LiftPort Group

From Wikipedia, the free encyclopedia
Jump to: navigation, search
LiftPort Group
Industry Space, Space Commercialization, Cheap Reliable Access to Space
Genre Science, Advancement in Space Travel, Space, Space Elevator
Founders Michael J. Laine
Headquarters Snohomish, Washington, USA
Key people Michael J. Laine
Products Space Elevator, Carbon Nanotubes, CNT
Website http://www.liftport.com

LiftPort Group is a privately held Washington State corporation. It was founded in April, 2003 by Michael J. Laine. The company is focused on the construction of a space elevator using carbon nanotubes.[1]

History[edit]

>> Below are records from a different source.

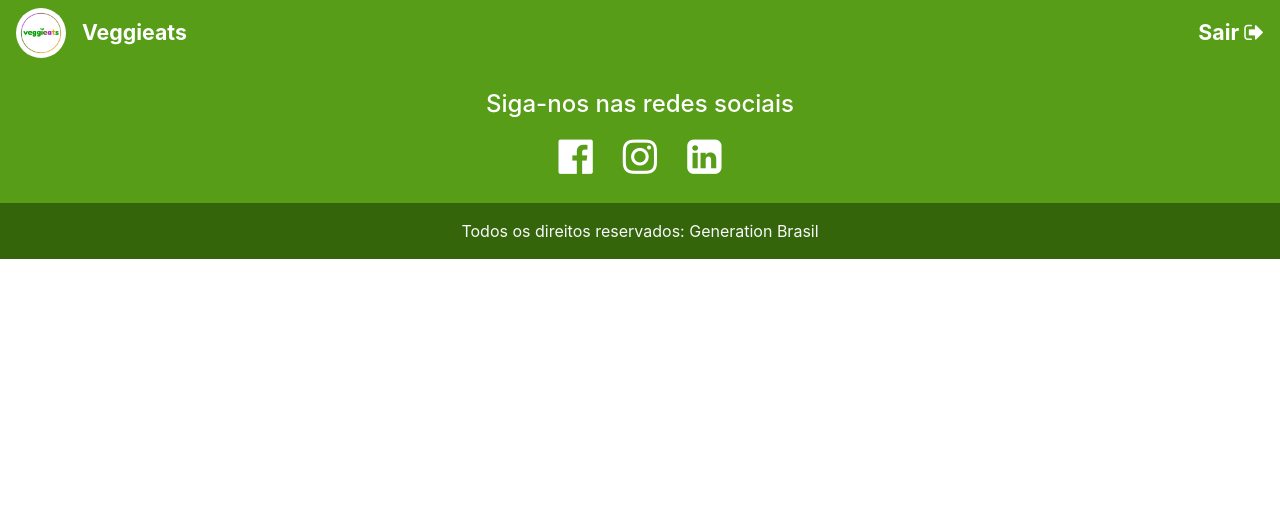
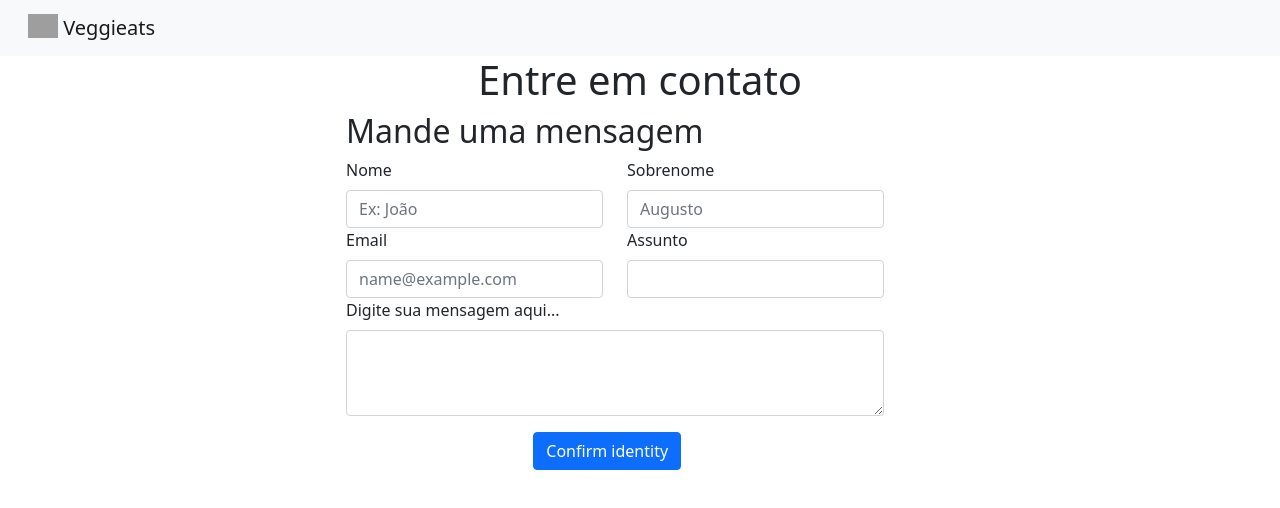
Before and after one commit to ProjetoIntegrador-Veggieats/frontend, an Angular app: page / in a window 1280 px wide. Shown: the top 508 px of the page. Built offline with nearby package versions, Linux system fonts and the light colour scheme; grey boxes are pictures that could not be loaded.

Commit message:
criacaodecontato

```diff
--- a/src/app/app.component.html
+++ b/src/app/app.component.html
@@ -1,2 +1 @@
-<app-menu></app-menu>
-<app-rodape></app-rodape>
+<app-contato></app-contato>
--- a/src/app/contato/contato.component.css
+++ b/src/app/contato/contato.component.css
@@ -0,0 +1,52 @@
+.center {
+  text-align: center;
+}
+
+.justify{
+  text-align: justify;
+}
+
+
+.container {
+  display: flex;
+  flex-flow: row ;
+  justify-content: center;
+  align-items: center;
+}
+#menu li{
+  display: inline;
+  padding: 15px;
+  text-decoration: none;
+
+}
+#menu li a {
+  text-decoration: none;
+  color: black;
+}
+#menu li a:hover {
+  color:gray;
+}
+.p-30 {
+  padding: 30px;
+}
+.br-50 {
+  border-radius: 50%;
+}
+
+.tm-social {
+
+  width: 50px;
+  height: 50px;
+
+}
+
+.mb-50{
+  margin-bottom: 50px;
+}
+
+
+/*Estilos da pagina contato.html */
+
+.ml-50{
+  margin-left: 50px;
+}
--- a/src/app/contato/contato.component.html
+++ b/src/app/contato/contato.component.html
@@ -1 +1,71 @@
-<p>contato works!</p>
+<!DOCTYPE html>
+<html lang="pt-br">
+<head>
+  <meta charset="UTF-8">
+  <meta http-equiv="X-UA-Compatible" content="IE=edge">
+  <meta name="viewport" content="width=device-width, initial-scale=1.0">
+  <link href="https://cdn.jsdelivr.net/npm/bootstrap@5.1.3/dist/css/bootstrap.min.css" rel="stylesheet" integrity="sha384-1BmE4kWBq78iYhFldvKuhfTAU6auU8tT94WrHftjDbrCEXSU1oBoqyl2QvZ6jIW3" crossorigin="anonymous">
+  <title>Document</title>
+</head>
+<body>
+
+</body>
+</html>
+
+<nav class="navbar navbar-light bg-light">
+  <div class="container-fluid">
+    <a class="navbar-brand" href="contato.html">
+      <img src="../../assets/img/veggieats7.jpg" alt="" width="30" height="24" class="d-inline-block align-text-top">
+      Veggieats
+    </a>
+  </div>
+</nav>
+
+    <h1 class="center">Entre em contato</h1>
+
+    <div class="container mb-50">
+
+        <div>
+            <h2>Mande uma mensagem</h2>
+            <form>
+              <div class="row">
+                <div class="col-sm-6">
+                    <label for="Nome" class="form-label">Nome</label>
+                    <input type="txt" class="form-control" id="nome" placeholder="Ex: João">
+                </div>
+                <div class="col-sm-6">
+                    <label for="Sobrenome" class="form-label">Sobrenome</label>
+                    <input type="txt" class="form-control" id="sobrenome" placeholder="Augusto">
+                </div>
+            </div>
+            <div class="row">
+                <div class="col-sm-6">
+                    <label for="Email" class="form-label">Email</label>
+                    <input type="email" class="form-control" id="email" placeholder="name@example.com">
+                </div>
+                <div class="col-sm-6">
+                    <label for="Assunto" class="form-label">Assunto</label>
+                    <input type="txt" class="form-control" id="assunto" placeholder="">
+                </div>
+            </div>
+
+            <div class="mb-3">
+                <label for="Dig_mesage" class="form-label">Digite sua mensagem aqui...</label>
+                <textarea class="form-control" id="Dig_mesage" rows="3"></textarea>
+            </div>
+            <div class="row">
+                <div class="col-sm-4">
+
+                </div>
+                <div class="col-sm-4">
+                    <button type="submit" class="btn btn-primary mb-3">Confirm identity</button>
+                </div>
+            </div>
+                </form>
+        </div>
+
+        <div>
+            <div class="ml-50">
+
+                <p></p>
+                <p></p>
```
Also changed, not shown: src/assets/img/logo.jpg (added), src/assets/img/veggieats7.jpg (deleted).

  • April 2003, LiftPort Group founded.
  • April 12, 2004, LiftPort Group cosponsored the Official Yuri's Night celebration in Seattle Washington.[2]
  • November 12, 2004, Demonstrated a lifter at the Massachusetts Institute of Technology by having it climb up a ribbon approximately 90 meters tall, during a snowstorm.[3]
  • April 29, 2005 Announced plans for a carbon nanotube manufacturing plant, the company's first formal facility for production of the material on a commercial scale. The new facility was to serve as the regional headquarters for the company, and represent the fruition of LiftPort Group's three years of research and development efforts into carbon nanotubes, including partnering work with a variety of leading research institutions in the business and academic communities. Set to open in June 2005, LiftPort Nanotech was to be located in Millville, New Jersey.[4]
  • September 20, 2005, LiftPort Group designed and built a better lifter, longer ribbon (Tether) and load bearing Balloon to further illustrate proof of concept and progress. The lifter climbed the 1,000-foot (300 m) ribbon which was suspended from the balloon.[5]
  • January 2006 LiftPort successfully launched an observation and communication platform a full mile (a kilometer and a half) in the air and maintained it in a stationary position for more than six hours while robotic lifters climbed up and down a ribbon attached to the platform. The platform, a proprietary system that the company has named "HALE" (High Altitude Long Endurance), was secured in place by an arrangement of high altitude balloons, which were also used to launch it. The robotic lifters measured five feet, six inches (1.7 meters) and climbed to a height of more than 1,500 feet (460 m), surpassing its last test record by more than 500 feet (150 m).[6]
  • June 11, 2007, LiftPort was to be penalized due to an alleged illegal offering of shares of the company.[7]
  • February 16, 2010, LiftPort Group entered into a Consent settlement with the State of Washington agreeing to cease and desist specified activities, and no fine was imposed.[8]

Lunar space elevator[edit]

In October 2011 on the LiftPort website Laine announced that LiftPort is pursuing a Lunar space elevator as an interim goal before attempting a terrestrial elevator. At the 2011 Annual Meeting of the Lunar Exploration Analysis Group (LEAG), LiftPort CTO Marshall Eubanks presented a paper on the Lunar Elevator co-authored by Michael Laine.[9]

In August 2012, LiftPort announced the launch of KickStarter funding for their Lunar space elevator. This KickStarter fund can be found at Space Elevator Kickstarter. This project successfully exceeded its funding goal on September 13, 2012, requesting $8,000 they raised $110,353 from 3,468 backers.

References[edit]

  1. ^ "LiftPort Group Wiki". iGoals. Retrieved April 22, 2009. 
  2. ^ "Yuri's Night". Seattle Yuri's night 2004. April 12, 2004. Retrieved April 22, 2009. 
  3. ^ "LiftPort Group". Lifter Demo at MIT. Retrieved September 19, 2005. 
  4. ^ "Millville Facility". Fruition of liftport nanotech. Retrieved April 22, 2009. 
  5. ^ "successful 1000-foot lifter test". 
  6. ^ "LiftPort Group". Mile-High Demo. Retrieved February 15, 2006. 
  7. ^ [1]
  8. ^ STATE OF WASHINGTON DEPARTMENT OF FINANCIAL INSTITUTIONS SECURITIES DIVISION , CONSENT ORDER Order Number S-06-077-09-CO01|[2]
  9. ^ [3]|LADDER: The Development of a Prototype Lunar Space Elevator T.M. Eubanks and M. Laine, Liftport Luna

Bibliography[edit]

External links[edit]